While there’s optimism from Head Coach Matt Eberflus that Pringle could be ready for Week 1, this might be a good time for Ryan Poles and the Bears front office to get on the horn with some wide receivers looking for work. Maybe even one with a pretty good résumé before a couple of bumps in the road, like Will Fuller.
Fuller missed nearly the entire 2021 season with the Dolphins due to a bevy of injuries that included a rib sprain and an elbow injury early, and then a broken finger in a Week 4 loss to the Colts that ended his season. And he’s never been able to stay on the field for an entire season (Hey, there’s gotta be a reason he’s still available in the first place, right?).
Fuller was having a career year in 2020 with 53 catches for 879 yards and eight touchdowns in 11 games for the Texans before he was suspended for the remainder of the season for a PED violation, one that Fuller attributed to “prescribed medication” that he believed to be permitted under the NFL’s drug policy.
Prior to that, Fuller played just 11 games in 2019 due to hamstring injuries and missed the bulk of the 2018 season with an ACL injury. Still, when on the field, Fuller has been a proven producer, hauling in 213 catches, 3,136 yards, and 24 touchdowns in 52 NFL starts since being drafted ahead of the 2016 season. That’s good for roughly four catches, 60 yards, and a half-a-touchdown per contest when averaged out.
If Fuller could stay healthy (yes, it’s a big if) this season, I could easily see him putting up 60-70 catches, 1,000 yards, and 7-8 touchdowns. If he can channel his inner 2020 (prior to the PED ban), he could dwarf those numbers.

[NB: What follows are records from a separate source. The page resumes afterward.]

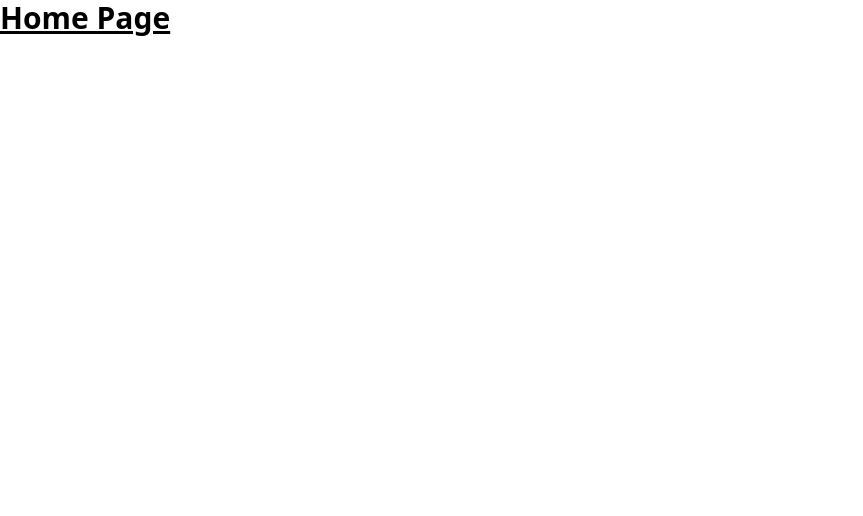
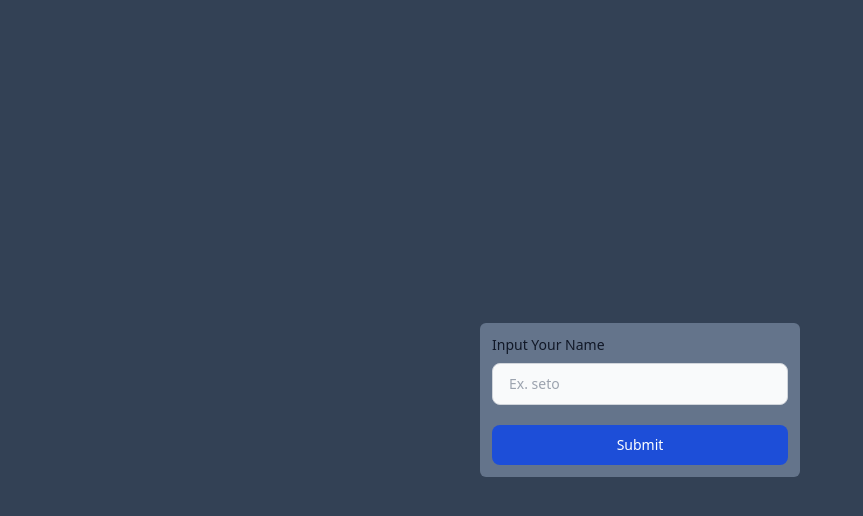
Before and after one commit to RizyaRafael/Client-GP2_H8-P2, a React (Vite) app: page / in a window 1280 px wide. Shown: the top 516 px of the page, without its empty margins (0-863 px from the left). Built offline with nearby package versions, Linux system fonts and the light colour scheme.

Commit message:
feat: form for homepage

```diff
--- a/src/pages/HomePage.jsx
+++ b/src/pages/HomePage.jsx
@@ -1,3 +1,32 @@
 export default function HomePage() {
-  return <h1 className="text-3xl font-bold underline">Home Page</h1>;
+  return (
+    <div className="container-100 h-screen flex items-center justify-center bg-slate-700">
+
+    <form className="lg:w-1/4 bg-slate-500 py-3 px-3 rounded-md md:w-2/4">
+      <div className="mb-5">
+        <label
+          htmlFor="email"
+          className="block mb-2 text-sm font-medium text-gray-900 dark:text-white"
+        >
+          Input Your Name
+        </label>
+        <input
+          type="email"
+          id="email"
+          className="bg-gray-50 border border-gray-300 text-gray-900 text-sm rounded-lg focus:ring-blue-500 focus:border-blue-500 block w-full p-2.5 dark:bg-gray-700 dark:border-gray-600 dark:placeholder-gray-400 dark:text-white dark:focus:ring-blue-500 px-4 dark:focus:border-blue-500"
+          placeholder="Ex. seto"
+          required=""
+        />
+      </div>
+      <button
+      style={{width: '100%'}}
+        type="submit"
+        className="text-white bg-blue-700 hover:bg-blue-800 focus:ring-4 focus:outline-none focus:ring-blue-300 font-medium rounded-lg text-sm w-full sm:w-auto px-5 py-2.5 text-center dark:bg-blue-600 dark:hover:bg-blue-700 dark:focus:ring-blue-800"
+      >
+        Submit
+      </button>
+    </form>
+    </div>
+
+  );
 }
```
Also changed, not shown: 1 other file (tests, documents, lock files or other folders).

Fuller signed with Miami for $10 million before the 2021 season, and another injury-riddled season has obviously depleted his value significantly, evidenced by the fact that we’re even discussing this in August.
Last week, Pro Football Network’s Aaron Wilson was reporting that multiple teams were monitoring the 28-year-old potential deep threat. And that he was likely to sign later in the preseason. Maybe the Bears have an interest in a one-year prove-it deal for Fuller. And for what it’s worth, one national football analyst saw a potential Bears-Fuller fit. I sure would love to see Justin Fields get a deep threat like that in his huddle. It might be time to give the former Notre Dame star a call and see if they can’t get him into camp and work with Fields and Luke Getsy in the new Bears offense.
Aside from Fuller, names like T.Y. Hilton, Cole Beasley, Emmanuel Sanders, Allen Hurns, and DeSean Jackson highlight veteran wideouts still looking for work this season.
Hilton would come with familiarity for Matt Eberflus, with both spending time with the Colts. The 32-year-old Hilton caught 23 passes for 331 yards and three touchdowns in 10 games for the Colts last season with Carson Wentz as his quarterback in a run-heavy offense that featured a heaping dose of Jonathan Taylor running the ball. If you watched the Colts’ in-season version of HBO’s Hard Knocks last year, Hilton fits what Eberflus is trying to build in the Bears locker room. He might be the perfect addition to a huddle that features Fields prominently.
Spotrac has the Hilton’s market value at $6.2 million. That also happens to be the number it gives Emmanuel Sanders’ market value. Sanders, another prominent free agent, spent last season in Buffalo and caught 42 passes for 626 yards and four touchdowns in 14 games with the Bills.
Honestly, Fuller would be the best fit when it comes to low-risk, high-reward additions at this point, but Hilton and Sanders are also potential fits for this roster if that doesn’t work out.
The Bears have $18,168,046 under the cap to play with, per OverTheCap.com’s calculations. So if Chicago wants to shake up its receivers room, it certainly can.